Required action » The entries that follow must be written out exactly, without any of the pictures they contain.

Stored data
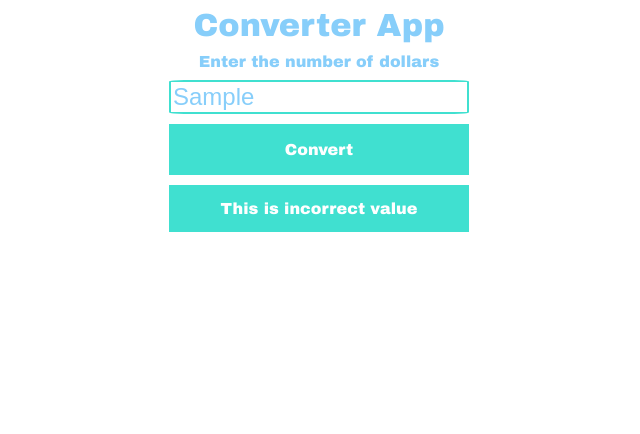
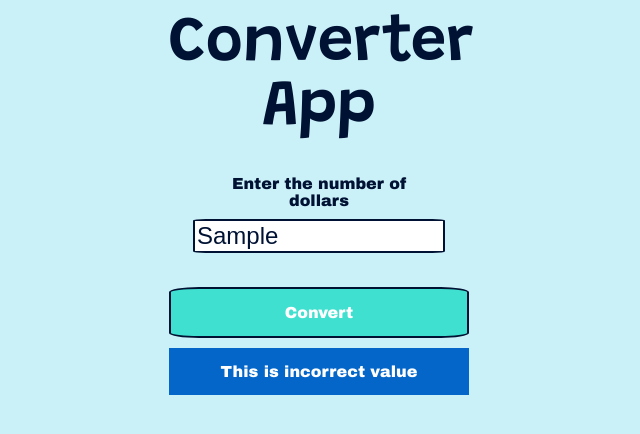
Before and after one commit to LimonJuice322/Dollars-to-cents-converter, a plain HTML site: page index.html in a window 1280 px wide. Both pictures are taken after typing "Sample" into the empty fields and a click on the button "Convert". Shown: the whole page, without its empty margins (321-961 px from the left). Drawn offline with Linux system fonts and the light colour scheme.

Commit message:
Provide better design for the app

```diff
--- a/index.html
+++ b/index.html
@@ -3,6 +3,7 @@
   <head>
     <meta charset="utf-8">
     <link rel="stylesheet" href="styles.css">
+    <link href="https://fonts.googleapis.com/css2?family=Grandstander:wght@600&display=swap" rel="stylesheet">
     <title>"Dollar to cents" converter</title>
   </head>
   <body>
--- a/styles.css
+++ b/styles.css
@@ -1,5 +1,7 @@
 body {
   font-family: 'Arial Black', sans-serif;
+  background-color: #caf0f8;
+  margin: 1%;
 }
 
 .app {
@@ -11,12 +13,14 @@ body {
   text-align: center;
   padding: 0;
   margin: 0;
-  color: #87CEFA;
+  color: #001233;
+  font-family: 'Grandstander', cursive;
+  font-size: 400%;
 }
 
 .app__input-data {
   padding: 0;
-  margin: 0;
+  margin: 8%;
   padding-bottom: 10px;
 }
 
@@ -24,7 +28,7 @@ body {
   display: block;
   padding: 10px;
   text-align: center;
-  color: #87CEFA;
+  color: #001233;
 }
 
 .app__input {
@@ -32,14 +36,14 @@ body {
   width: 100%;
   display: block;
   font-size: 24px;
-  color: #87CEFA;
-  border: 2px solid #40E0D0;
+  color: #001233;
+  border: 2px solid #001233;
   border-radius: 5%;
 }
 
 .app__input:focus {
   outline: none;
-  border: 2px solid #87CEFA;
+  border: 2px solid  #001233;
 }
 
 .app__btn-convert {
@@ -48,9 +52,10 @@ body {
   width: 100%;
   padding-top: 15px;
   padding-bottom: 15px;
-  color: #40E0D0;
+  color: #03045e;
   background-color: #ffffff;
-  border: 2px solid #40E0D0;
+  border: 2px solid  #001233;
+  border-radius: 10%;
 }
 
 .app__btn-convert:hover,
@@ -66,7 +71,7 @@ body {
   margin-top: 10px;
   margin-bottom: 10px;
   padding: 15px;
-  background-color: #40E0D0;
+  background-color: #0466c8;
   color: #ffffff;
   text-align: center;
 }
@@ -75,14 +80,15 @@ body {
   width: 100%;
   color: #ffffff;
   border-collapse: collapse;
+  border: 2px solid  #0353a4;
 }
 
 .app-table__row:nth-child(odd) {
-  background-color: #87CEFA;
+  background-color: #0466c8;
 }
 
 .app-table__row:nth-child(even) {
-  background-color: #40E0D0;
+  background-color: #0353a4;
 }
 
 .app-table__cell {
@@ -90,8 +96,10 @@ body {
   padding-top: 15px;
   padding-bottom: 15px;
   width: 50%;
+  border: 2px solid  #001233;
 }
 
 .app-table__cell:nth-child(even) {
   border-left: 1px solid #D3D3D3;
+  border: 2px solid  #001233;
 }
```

Response to this exercise »
Before and after one commit to LimonJuice322/Dollars-to-cents-converter, a plain HTML site: page index.html in a window 1280 px wide. Both pictures are taken after typing "Sample" into the empty fields and a click on the button "Convert". Shown: the whole page, without its empty margins (321-961 px from the left). Drawn offline with Linux system fonts and the light colour scheme.

Commit message:
Provide better design for the app

```diff
--- a/index.html
+++ b/index.html
@@ -3,6 +3,7 @@
   <head>
     <meta charset="utf-8">
     <link rel="stylesheet" href="styles.css">
+    <link href="https://fonts.googleapis.com/css2?family=Grandstander:wght@600&display=swap" rel="stylesheet">
     <title>"Dollar to cents" converter</title>
   </head>
   <body>
--- a/styles.css
+++ b/styles.css
@@ -1,5 +1,7 @@
 body {
   font-family: 'Arial Black', sans-serif;
+  background-color: #caf0f8;
+  margin: 1%;
 }
 
 .app {
@@ -11,12 +13,14 @@ body {
   text-align: center;
   padding: 0;
   margin: 0;
-  color: #87CEFA;
+  color: #001233;
+  font-family: 'Grandstander', cursive;
+  font-size: 400%;
 }
 
 .app__input-data {
   padding: 0;
-  margin: 0;
+  margin: 8%;
   padding-bottom: 10px;
 }
 
@@ -24,7 +28,7 @@ body {
   display: block;
   padding: 10px;
   text-align: center;
-  color: #87CEFA;
+  color: #001233;
 }
 
 .app__input {
@@ -32,14 +36,14 @@ body {
   width: 100%;
   display: block;
   font-size: 24px;
-  color: #87CEFA;
-  border: 2px solid #40E0D0;
+  color: #001233;
+  border: 2px solid #001233;
   border-radius: 5%;
 }
 
 .app__input:focus {
   outline: none;
-  border: 2px solid #87CEFA;
+  border: 2px solid  #001233;
 }
 
 .app__btn-convert {
@@ -48,9 +52,10 @@ body {
   width: 100%;
   padding-top: 15px;
   padding-bottom: 15px;
-  color: #40E0D0;
+  color: #03045e;
   background-color: #ffffff;
-  border: 2px solid #40E0D0;
+  border: 2px solid  #001233;
+  border-radius: 10%;
 }
 
 .app__btn-convert:hover,
@@ -66,7 +71,7 @@ body {
   margin-top: 10px;
   margin-bottom: 10px;
   padding: 15px;
-  background-color: #40E0D0;
+  background-color: #0466c8;
   color: #ffffff;
   text-align: center;
 }
@@ -75,14 +80,15 @@ body {
   width: 100%;
   color: #ffffff;
   border-collapse: collapse;
+  border: 2px solid  #0353a4;
 }
 
 .app-table__row:nth-child(odd) {
-  background-color: #87CEFA;
+  background-color: #0466c8;
 }
 
 .app-table__row:nth-child(even) {
-  background-color: #40E0D0;
+  background-color: #0353a4;
 }
 
 .app-table__cell {
@@ -90,8 +96,10 @@ body {
   padding-top: 15px;
   padding-bottom: 15px;
   width: 50%;
+  border: 2px solid  #001233;
 }
 
 .app-table__cell:nth-child(even) {
   border-left: 1px solid #D3D3D3;
+  border: 2px solid  #001233;
 }
```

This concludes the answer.